[Opening INFORMATION GIVEN section]
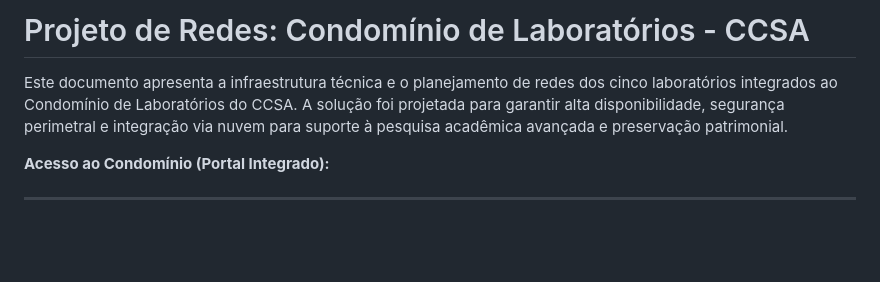
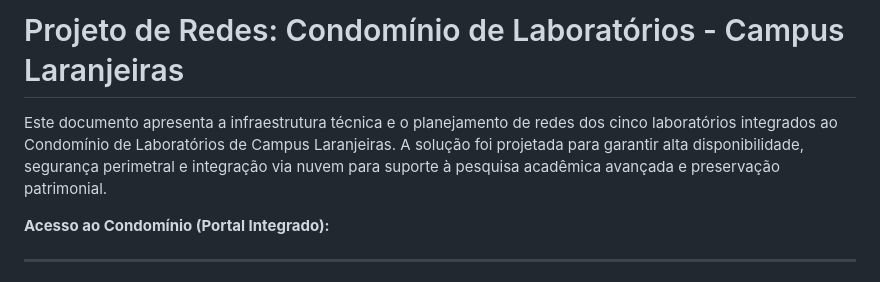
Before and after one commit to DCOMP-UFS/2025-2-lab-t1-projeto-condominio-ufs-campus-laranjeiras, a Markdown page: README.md, the part around the change. Rendered like a GitHub page; blank space fills up the shorter version.

```diff
--- a/README.md
+++ b/README.md
@@ -1,6 +1,6 @@
-# Projeto de Redes: Condomínio de Laboratórios - CCSA
+# Projeto de Redes: Condomínio de Laboratórios - Campus Laranjeiras
 
-Este documento apresenta a infraestrutura técnica e o planejamento de redes dos cinco laboratórios integrados ao Condomínio de Laboratórios do CCSA. A solução foi projetada para garantir alta disponibilidade, segurança perimetral e integração via nuvem para suporte à pesquisa acadêmica avançada e preservação patrimonial.
+Este documento apresenta a infraestrutura técnica e o planejamento de redes dos cinco laboratórios integrados ao Condomínio de Laboratórios de Campus Laranjeiras. A solução foi projetada para garantir alta disponibilidade, segurança perimetral e integração via nuvem para suporte à pesquisa acadêmica avançada e preservação patrimonial.
 
 **Acesso ao Condomínio (Portal Integrado):**
 
```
[Closing INFORMATION GIVEN section]
WORK ITEM => Search the records for lines holding the word "README", then copy each line you find.

RESPONSE FOR THIS EXERCISE =>
Before and after one commit to DCOMP-UFS/2025-2-lab-t1-projeto-condominio-ufs-campus-laranjeiras, a Markdown page: README.md, the part around the change. Rendered like a GitHub page; blank space fills up the shorter version.
--- a/README.md
+++ b/README.md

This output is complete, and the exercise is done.